__Try it__. Your answer should be every line of the entries that has the string "other" in it.

Version comparison data:
◆ ◆ ◆ ◆
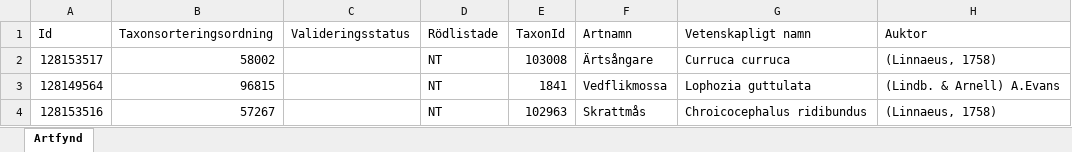
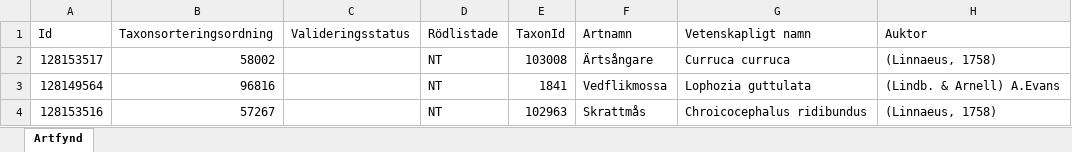
Before and after one commit to klasma/Logging_1257, an Excel workbook: artfynd/A 38101-2024 artfynd.xlsx, sheet Artfynd, drawn as a sheet; only a part is shown; values as stored, in another font and other column widths than the file's, no borders; the diff names each change by its address in the sheet, - before the commit and + after, or states it on an @@ line.

```diff
--- a/artfynd/A 38101-2024 artfynd.xlsx (sheet Artfynd)
+++ b/artfynd/A 38101-2024 artfynd.xlsx (sheet Artfynd)
-B3 (Taxonsorteringsordning): 96815
+B3 (Taxonsorteringsordning): 96816
```
Also changed, not shown: artfynd/A 15068-2023 artfynd.xlsx, artfynd/A 31926-2024 artfynd.xlsx, 36 other files.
◆ ◆ ◆ ◆
__Response to this task__.
Before and after one commit to klasma/Logging_1257, an Excel workbook: artfynd/A 38101-2024 artfynd.xlsx, sheet Artfynd, drawn as a sheet; only a part is shown; values as stored, in another font and other column widths than the file's, no borders; the diff names each change by its address in the sheet, - before the commit and + after, or states it on an @@ line.
Also changed, not shown: artfynd/A 15068-2023 artfynd.xlsx, artfynd/A 31926-2024 artfynd.xlsx, 36 other files.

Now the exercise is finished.